Input data:
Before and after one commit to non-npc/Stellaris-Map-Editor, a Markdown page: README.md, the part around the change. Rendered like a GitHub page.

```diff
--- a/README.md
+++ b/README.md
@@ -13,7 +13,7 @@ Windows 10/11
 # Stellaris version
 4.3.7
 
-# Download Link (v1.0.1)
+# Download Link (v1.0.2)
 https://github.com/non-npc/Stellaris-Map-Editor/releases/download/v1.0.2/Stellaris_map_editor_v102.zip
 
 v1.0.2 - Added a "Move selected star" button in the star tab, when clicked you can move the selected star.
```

==

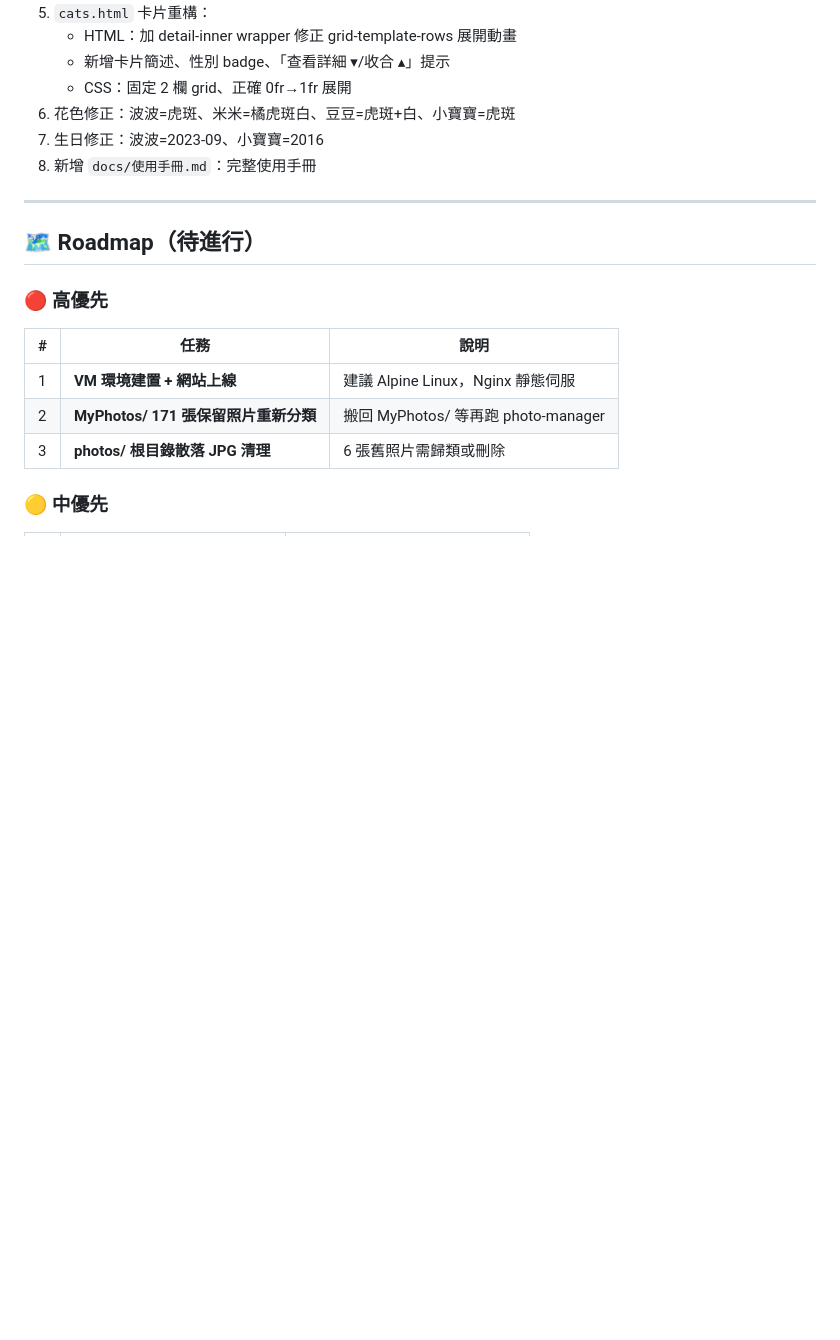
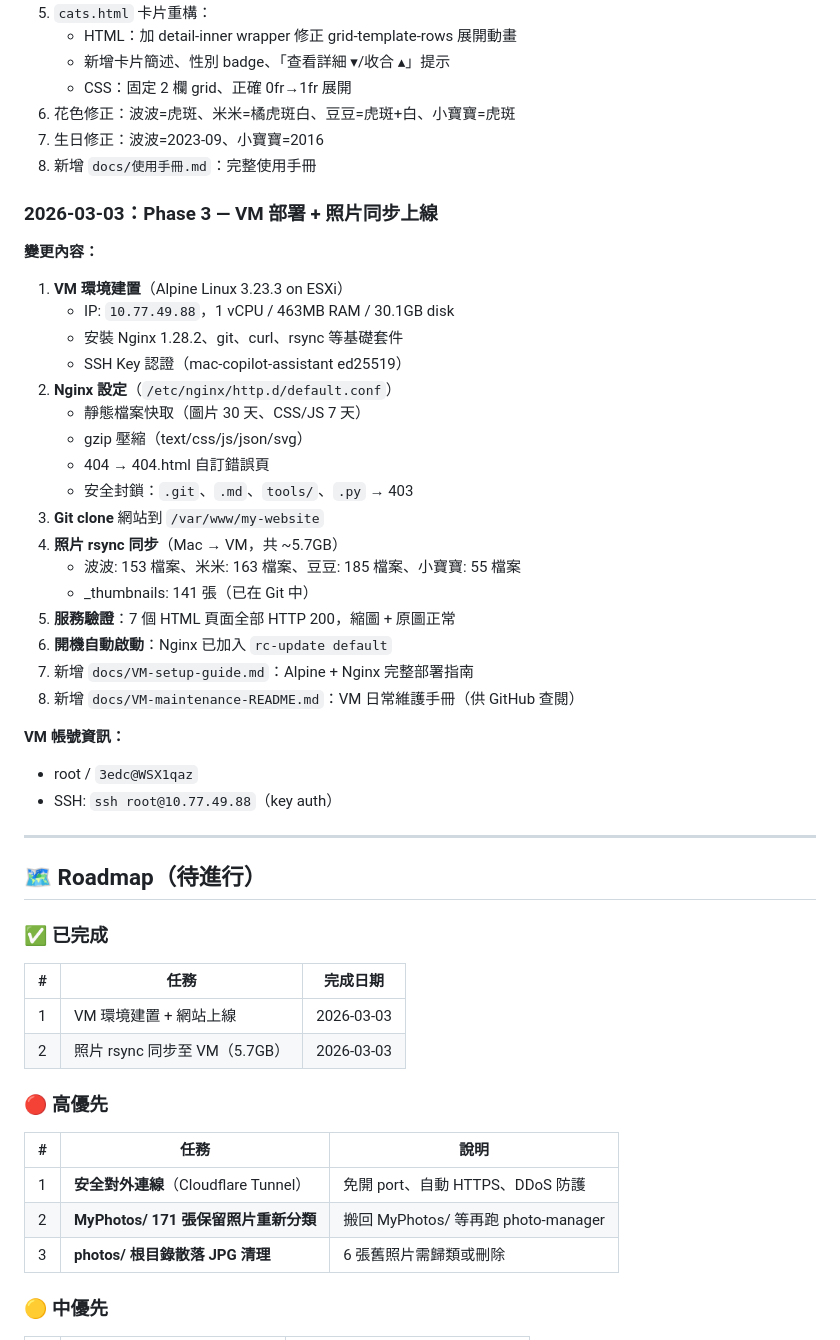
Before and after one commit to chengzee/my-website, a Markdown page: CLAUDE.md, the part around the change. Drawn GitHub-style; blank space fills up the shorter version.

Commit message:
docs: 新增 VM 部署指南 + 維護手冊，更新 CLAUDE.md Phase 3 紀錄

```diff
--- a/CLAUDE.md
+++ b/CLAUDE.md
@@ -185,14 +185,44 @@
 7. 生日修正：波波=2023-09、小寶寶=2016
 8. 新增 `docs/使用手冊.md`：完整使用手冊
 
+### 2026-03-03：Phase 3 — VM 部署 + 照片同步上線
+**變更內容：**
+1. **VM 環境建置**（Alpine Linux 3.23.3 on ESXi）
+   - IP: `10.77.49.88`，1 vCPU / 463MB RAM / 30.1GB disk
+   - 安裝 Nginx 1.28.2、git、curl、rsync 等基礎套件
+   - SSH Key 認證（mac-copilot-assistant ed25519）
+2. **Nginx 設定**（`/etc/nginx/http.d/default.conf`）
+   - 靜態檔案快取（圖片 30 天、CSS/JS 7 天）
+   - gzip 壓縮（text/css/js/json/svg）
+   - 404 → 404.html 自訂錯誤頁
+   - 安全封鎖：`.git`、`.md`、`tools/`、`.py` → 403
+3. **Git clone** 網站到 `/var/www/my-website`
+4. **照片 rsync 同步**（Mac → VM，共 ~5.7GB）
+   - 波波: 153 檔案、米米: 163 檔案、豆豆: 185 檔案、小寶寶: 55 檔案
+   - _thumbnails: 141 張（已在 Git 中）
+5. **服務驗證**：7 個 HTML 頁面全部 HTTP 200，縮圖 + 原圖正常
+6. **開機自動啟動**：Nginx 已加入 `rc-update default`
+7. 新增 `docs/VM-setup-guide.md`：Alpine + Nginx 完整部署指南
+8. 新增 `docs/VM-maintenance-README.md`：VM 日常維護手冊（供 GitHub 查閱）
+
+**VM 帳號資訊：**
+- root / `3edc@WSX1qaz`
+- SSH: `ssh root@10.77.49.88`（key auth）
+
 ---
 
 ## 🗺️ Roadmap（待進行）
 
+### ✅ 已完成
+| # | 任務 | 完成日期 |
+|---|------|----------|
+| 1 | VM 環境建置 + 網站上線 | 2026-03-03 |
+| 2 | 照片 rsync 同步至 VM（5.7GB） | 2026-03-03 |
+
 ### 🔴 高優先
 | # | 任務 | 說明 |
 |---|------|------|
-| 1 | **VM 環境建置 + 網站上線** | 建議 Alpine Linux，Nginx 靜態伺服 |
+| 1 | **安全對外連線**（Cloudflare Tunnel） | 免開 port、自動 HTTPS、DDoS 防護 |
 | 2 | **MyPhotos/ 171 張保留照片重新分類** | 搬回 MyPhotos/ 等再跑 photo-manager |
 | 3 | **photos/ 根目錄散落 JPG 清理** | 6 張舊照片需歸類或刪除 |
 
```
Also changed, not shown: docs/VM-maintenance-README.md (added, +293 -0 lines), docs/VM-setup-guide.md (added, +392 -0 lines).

* * *

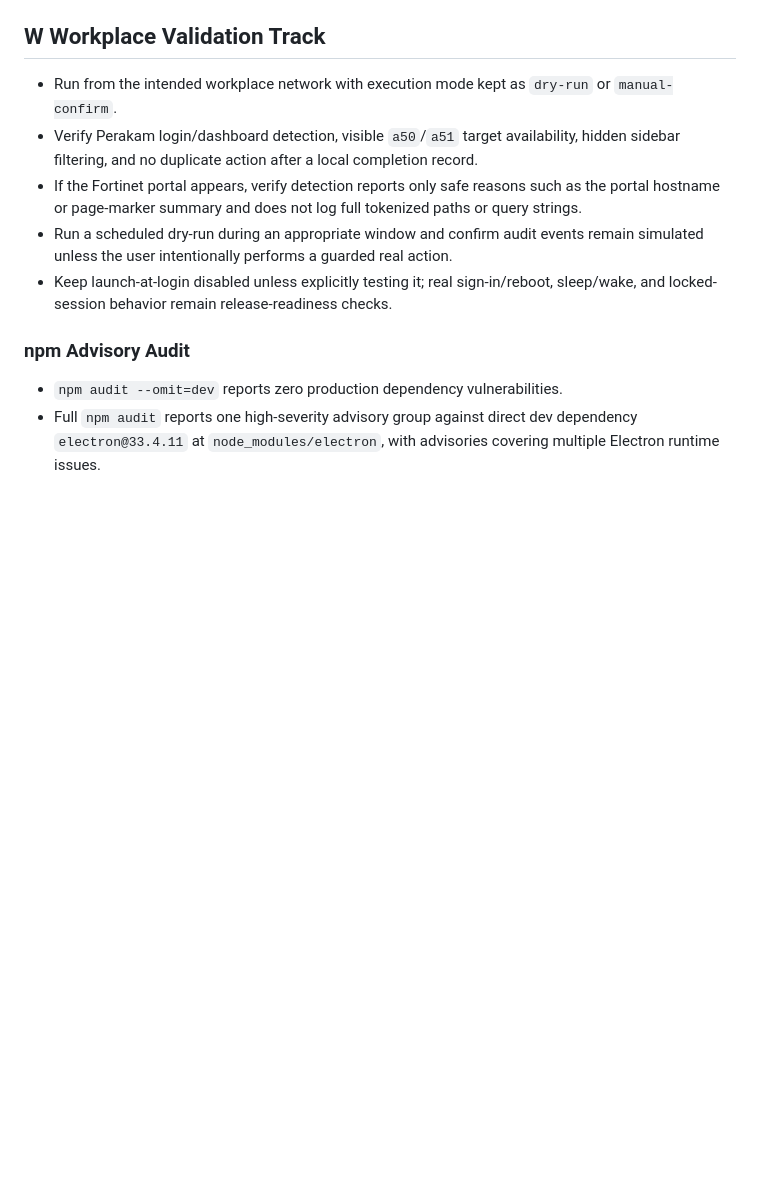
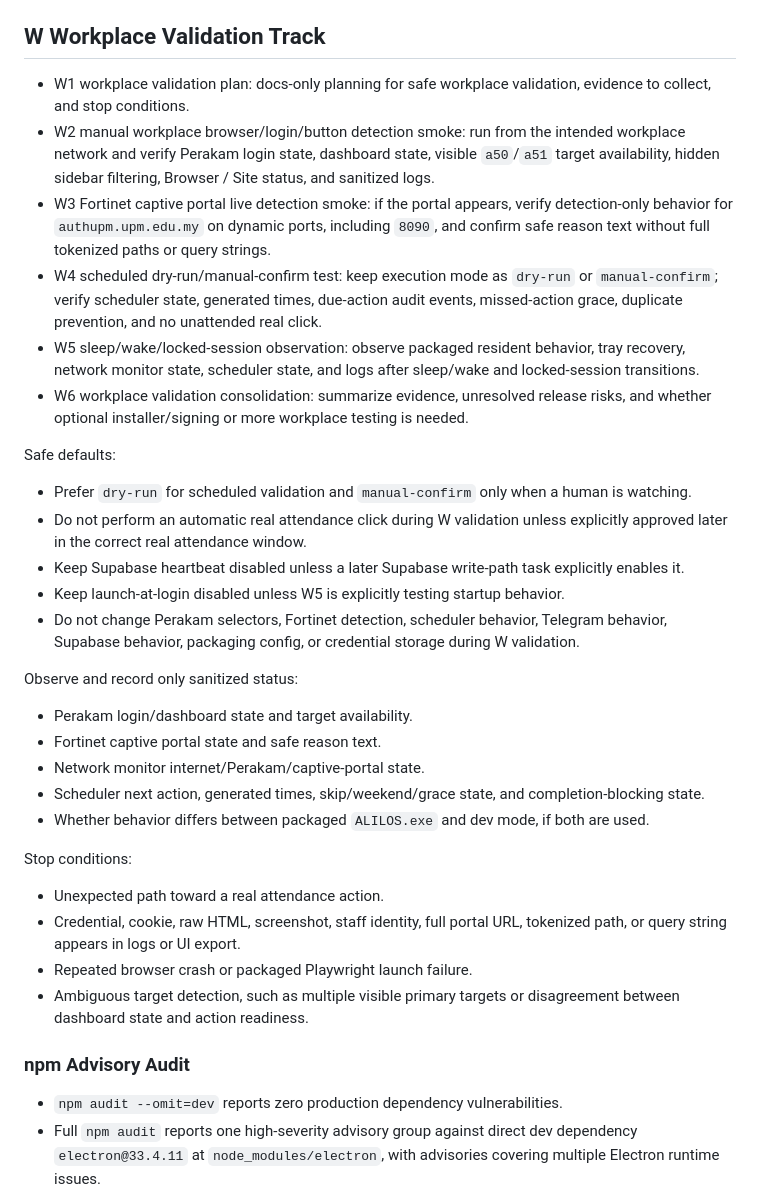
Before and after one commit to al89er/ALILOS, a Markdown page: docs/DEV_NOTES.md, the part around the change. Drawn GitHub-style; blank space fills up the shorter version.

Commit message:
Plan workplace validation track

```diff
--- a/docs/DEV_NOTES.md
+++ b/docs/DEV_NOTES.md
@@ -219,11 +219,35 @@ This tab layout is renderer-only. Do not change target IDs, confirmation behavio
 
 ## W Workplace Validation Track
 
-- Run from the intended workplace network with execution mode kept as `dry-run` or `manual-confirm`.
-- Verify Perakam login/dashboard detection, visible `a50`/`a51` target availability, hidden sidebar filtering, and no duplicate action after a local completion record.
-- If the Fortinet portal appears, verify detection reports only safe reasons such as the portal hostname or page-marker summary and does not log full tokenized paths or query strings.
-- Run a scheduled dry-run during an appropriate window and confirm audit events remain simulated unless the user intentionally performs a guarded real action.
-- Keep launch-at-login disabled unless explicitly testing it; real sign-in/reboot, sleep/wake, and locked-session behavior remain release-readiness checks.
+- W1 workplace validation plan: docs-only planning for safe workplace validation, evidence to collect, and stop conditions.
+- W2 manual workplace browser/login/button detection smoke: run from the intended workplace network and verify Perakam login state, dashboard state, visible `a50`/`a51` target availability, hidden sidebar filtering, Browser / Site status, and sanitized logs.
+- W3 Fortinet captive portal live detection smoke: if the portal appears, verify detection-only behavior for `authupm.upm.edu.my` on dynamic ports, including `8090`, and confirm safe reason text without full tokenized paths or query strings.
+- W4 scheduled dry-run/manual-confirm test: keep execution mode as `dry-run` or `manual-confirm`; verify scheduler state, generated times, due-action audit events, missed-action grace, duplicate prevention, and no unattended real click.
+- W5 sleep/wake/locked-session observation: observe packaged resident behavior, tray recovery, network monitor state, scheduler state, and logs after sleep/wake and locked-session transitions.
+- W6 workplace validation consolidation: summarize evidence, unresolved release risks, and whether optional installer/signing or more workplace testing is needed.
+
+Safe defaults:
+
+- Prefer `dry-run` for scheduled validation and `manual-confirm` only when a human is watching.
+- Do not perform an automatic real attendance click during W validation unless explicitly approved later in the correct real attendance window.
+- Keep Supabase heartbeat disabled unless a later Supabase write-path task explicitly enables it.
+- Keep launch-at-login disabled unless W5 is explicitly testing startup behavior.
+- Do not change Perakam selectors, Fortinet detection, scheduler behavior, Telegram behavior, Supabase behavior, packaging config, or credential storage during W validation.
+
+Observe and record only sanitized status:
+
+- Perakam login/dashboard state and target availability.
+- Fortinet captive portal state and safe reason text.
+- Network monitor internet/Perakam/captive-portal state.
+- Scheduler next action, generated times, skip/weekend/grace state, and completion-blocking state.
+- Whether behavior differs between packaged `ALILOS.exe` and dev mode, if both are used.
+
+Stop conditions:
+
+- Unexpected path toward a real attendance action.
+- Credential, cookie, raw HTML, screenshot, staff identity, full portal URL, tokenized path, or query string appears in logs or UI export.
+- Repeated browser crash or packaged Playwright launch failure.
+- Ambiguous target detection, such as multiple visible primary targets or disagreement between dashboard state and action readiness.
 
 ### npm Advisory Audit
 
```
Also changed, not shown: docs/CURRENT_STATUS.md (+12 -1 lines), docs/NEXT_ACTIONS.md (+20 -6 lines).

Brief:
Search the records for the string "Link" and report each line that has it.

Worked solution:
-# Download Link (v1.0.1)
+# Download Link (v1.0.2)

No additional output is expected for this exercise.